Task statement: Would you write out the entries again, exactly as they are, but without images?

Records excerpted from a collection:
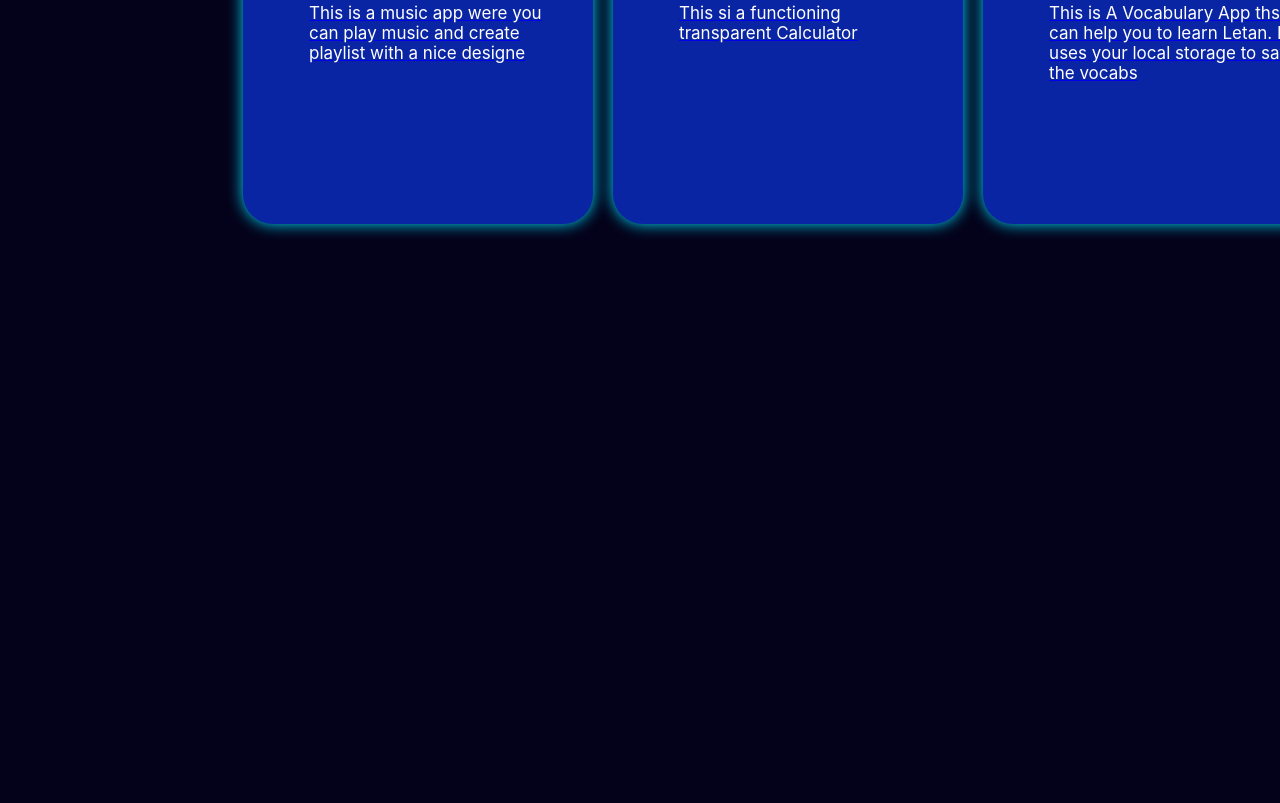
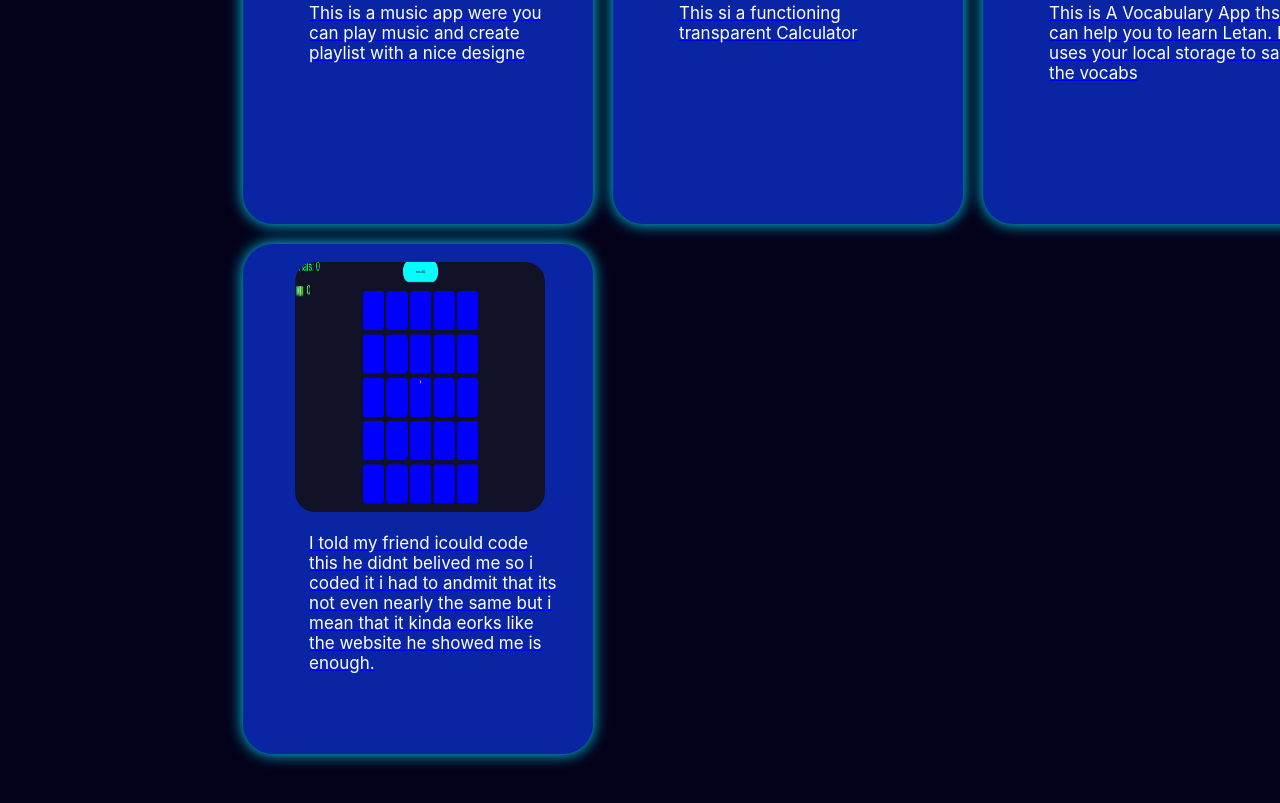
Before and after one commit to MMrosk/Portfolio, a plain HTML site: page MyWork.Html in a window 1280 px wide. Shown: the part 389-1192 px from the top of the page. Drawn offline with Linux system fonts and the light colour scheme.

Commit message:
Added a project

```diff
--- a/MyWork.Html
+++ b/MyWork.Html
@@ -88,6 +88,20 @@
                 </div>
             </a>
 
+            <a href="https://mmrosk.github.io/casino/">
+                <div  class="ProjektDiv">
+                    <img src="img/Screenshot 2025-09-19 190546.png" alt="project1" class="img1">
+
+
+                    <div class="Paragraf">
+                        <p >I told my friend icould code this he didnt belived me so i coded it i had to andmit that its not even nearly the same but i mean that it kinda eorks like the website he showed me is enough.</p>
+                    </div>
+
+
+                </div>
+            </a>
+
+
 
 
 
```
Also changed, not shown: img/Screenshot 2025-09-19 190546.png (added).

Solution:
Before and after one commit to MMrosk/Portfolio, a plain HTML site: page MyWork.Html in a window 1280 px wide. Shown: the part 389-1192 px from the top of the page. Drawn offline with Linux system fonts and the light colour scheme.

Commit message:
Added a project

```diff
--- a/MyWork.Html
+++ b/MyWork.Html
@@ -88,6 +88,20 @@
                 </div>
             </a>
 
+            <a href="https://mmrosk.github.io/casino/">
+                <div  class="ProjektDiv">
+                    <img src="img/Screenshot 2025-09-19 190546.png" alt="project1" class="img1">
+
+
+                    <div class="Paragraf">
+                        <p >I told my friend icould code this he didnt belived me so i coded it i had to andmit that its not even nearly the same but i mean that it kinda eorks like the website he showed me is enough.</p>
+                    </div>
+
+
+                </div>
+            </a>
+
+
 
 
 
```
Also changed, not shown: img/Screenshot 2025-09-19 190546.png (added).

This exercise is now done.